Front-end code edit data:
# # #
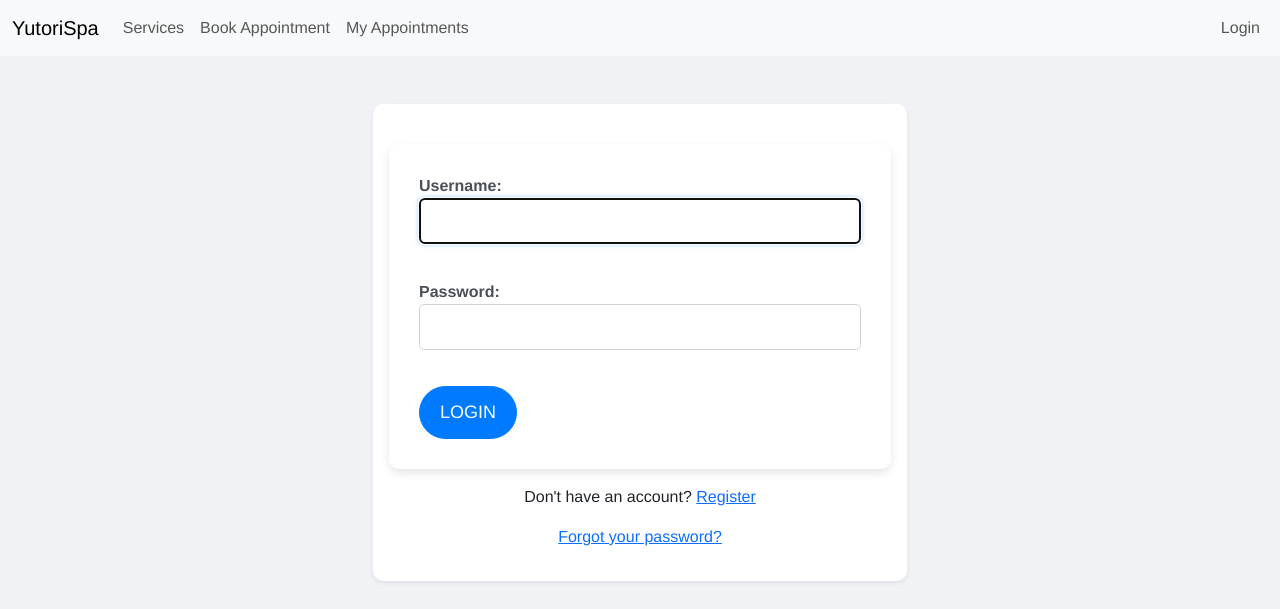
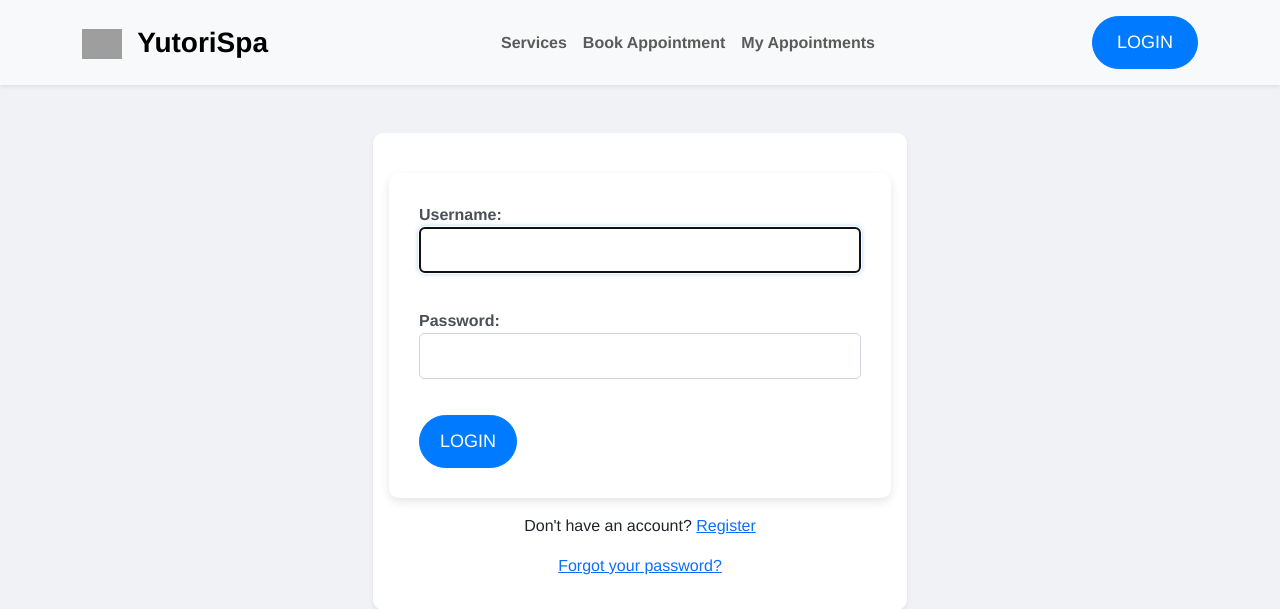
Before and after one commit to LionelWise77/Yutori-PP4, a Django app: page /login/ in a window 1280 px wide. Shown: the top 609 px of the page. Run offline with Django 4.2, Linux system fonts and the light colour scheme; some libraries are stand-ins or nearby versions; grey boxes are pictures that could not be loaded.

Commit message:
create profile function and style navbar

```diff
--- a/spa/static/css/styles.css
+++ b/spa/static/css/styles.css
@@ -12,6 +12,37 @@ h2 {
     font-weight: 700;
     margin-bottom: 30px;
 }
+
+.navbar {
+    background-color: #f8f9fa; /* Light background */
+}
+
+.navbar-brand {
+    font-size: 1.5rem; /* Larger font for the brand name */
+}
+
+.nav-link {
+    color: #5a5a5a; /* Neutral text color */
+    transition: color 0.3s ease;
+}
+
+.nav-link:hover {
+    color: #007bff; /* Change color on hover */
+}
+
+.nav-item .btn-primary {
+    background-color: #007bff; /* Customize login button color */
+    border-color: #007bff;
+}
+
+.nav-item .btn-primary:hover {
+    background-color: #0056b3; /* Darker on hover */
+}
+
+.navbar-toggler {
+    border: none; /* Remove the default border on the toggle button */
+}
+
 
 /* Form */
 form {
@@ -66,7 +97,7 @@ form input:focus, form select:focus, form textarea:focus {
 /* Style Hero Section */
 
 .hero-section {
-    background-image: url("/static/images/exploreservices.jpg");
+    background-image: url("/static/images/explore2.webp");
     height: 100vh;
     background-size: cover;
     background-position: center;
@@ -133,15 +164,15 @@ form input:focus, form select:focus, form textarea:focus {
 
 /* Services img Style */
 .service-1 {
-    background-image: url('/static/images/service1.jpg');
+    background-image: url('/static/images/spa1.jpg');
 }
 
 .service-2 {
-    background-image: url('/static/images/service2.jpg');
+    background-image: url('/static/images/spa2.jpg');
 }
 
 .service-3 {
-    background-image: url('/static/images/service3.jpg');
+    background-image: url('/static/images/sparelax.jpg');
 }
 
 
--- a/spa/templates/spa/base.html
+++ b/spa/templates/spa/base.html
@@ -14,42 +14,56 @@
 </head>
 
 <body>
-    <nav class="navbar navbar-expand-lg navbar-light bg-light">
-        <div class="container-fluid">
-            <a class="navbar-brand" href="{% url 'index' %}">YutoriSpa</a>
+    <nav class="navbar navbar-expand-lg navbar-light bg-light shadow-sm py-3">
+        <div class="container">
+            <!-- Brand/logo -->
+            <a class="navbar-brand fw-bold fs-3" href="{% url 'index' %}">
+                <img src="{% static 'images/logo.png' %}" alt="YutoriSpa Logo" class="me-2" style="width: 40px;"> YutoriSpa
+            </a>
+
+            <!-- Toggler for mobile -->
             <button class="navbar-toggler" type="button" data-bs-toggle="collapse" data-bs-target="#navbarNav"
                 aria-controls="navbarNav" aria-expanded="false" aria-label="Toggle navigation">
                 <span class="navbar-toggler-icon"></span>
             </button>
+
+            <!-- Navbar Links -->
             <div class="collapse navbar-collapse" id="navbarNav">
-                <ul class="navbar-nav">
+                <ul class="navbar-nav ms-auto">
                     <li class="nav-item">
-                        <a class="nav-link" href="{% url 'service_list' %}">Services</a>
+                        <a class="nav-link fw-semibold" href="{% url 'service_list' %}">Services</a>
                     </li>
                     <li class="nav-item">
-                        <a class="nav-link" href="{% url 'book_appointment' %}">Book Appointment</a>
+                        <a class="nav-link fw-semibold" href="{% url 'book_appointment' %}">Book Appointment</a>
                     </li>
                     <li class="nav-item">
-                        <a class="nav-link" href="{% url 'appointment_list' %}">My Appointments</a>
+                        <a class="nav-link fw-semibold" href="{% url 'appointment_list' %}">My Appointments</a>
                     </li>
                 </ul>
+
                 <ul class="navbar-nav ms-auto">
                     {% if user.is_authenticated %}
-                    <li class="nav-item">
-                        <a class="nav-link" href="#">Logged in as {{ user.username }}</a>
-                    </li>
-                    <li class="nav-item">
-                        <a class="nav-link" href="{% url 'logout' %}">Logout</a>
+                    <li class="nav-item dropdown">
+                        <a class="nav-link dropdown-toggle" href="#" id="userDropdown" role="button" data-bs-toggle="dropdown"
+                            aria-expanded="false">
+                            <img src="{% static 'images/user_icon.png' %}" alt="User Icon" class="rounded-circle"
+                                style="width: 30px;"> {{ user.username }}
+                        </a>
+                        <ul class="dropdown-menu dropdown-menu-end" aria-labelledby="userDropdown">
+                            <li><a class="dropdown-item" href="{% url 'profile' %}">Profile</a></li>
+                            <li><a class="dropdown-item" href="{% url 'logout' %}">Logout</a></li>
+                        </ul>
                     </li>
                     {% else %}
                     <li class="nav-item">
-                        <a class="nav-link" href="{% url 'login' %}">Login</a>
+                        <a class="btn btn-primary px-4" href="{% url 'login' %}">Login</a>
                     </li>
                     {% endif %}
                 </ul>
             </div>
         </div>
     </nav>
+
 
     <div class="container mt-4">
         {% block content %}
@@ -67,7 +81,7 @@
             <div class="row">
                 <div class="col-md-12">
                     <button class="btn-custom">Click Me</button>
-                    <img src="path/to/image.jpg" class="fullwidth-img" alt="Spa image">
+
                 </div>
             </div>
         </div>
--- a/spa/views.py
+++ b/spa/views.py
@@ -111,3 +111,6 @@ def login_view(request):
 def logout_view(request):
     logout(request)
     return redirect('index')
+
+def profile(request):
+    return render(request, 'spa/profile.html')
--- a/yutori/settings.py
+++ b/yutori/settings.py
@@ -146,3 +146,5 @@ EMAIL_USE_TLS = True
 EMAIL_HOST_USER = 'your-email@example.com'
 EMAIL_HOST_PASSWORD = 'your-email-password'
 DEFAULT_FROM_EMAIL = 'your-email@example.com'
+
+LOGIN_REDIRECT_URL = '/'
--- a/yutori/urls.py
+++ b/yutori/urls.py
@@ -37,6 +37,7 @@ urlpatterns = [
     path('password_reset/done/', auth_views.PasswordResetDoneView.as_view(), name='password_reset_done'),
     path('reset/<uidb64>/<token>/', auth_views.PasswordResetConfirmView.as_view(), name='password_reset_confirm'),
     path('reset/done/', auth_views.PasswordResetCompleteView.as_view(), name='password_reset_complete'),
+    path('accounts/profile/', views.profile, name='profile'),
 
 ]
 
```
Also changed, not shown: spa/templates/spa/profile.html (added, +10 -0 lines).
# # #
What is expected: Out of the entries, pull every line that mentions "request".

Output below:
@@ -111,3 +111,6 @@ def login_view(request):
 def logout_view(request):
     logout(request)
+def profile(request):
+    return render(request, 'spa/profile.html')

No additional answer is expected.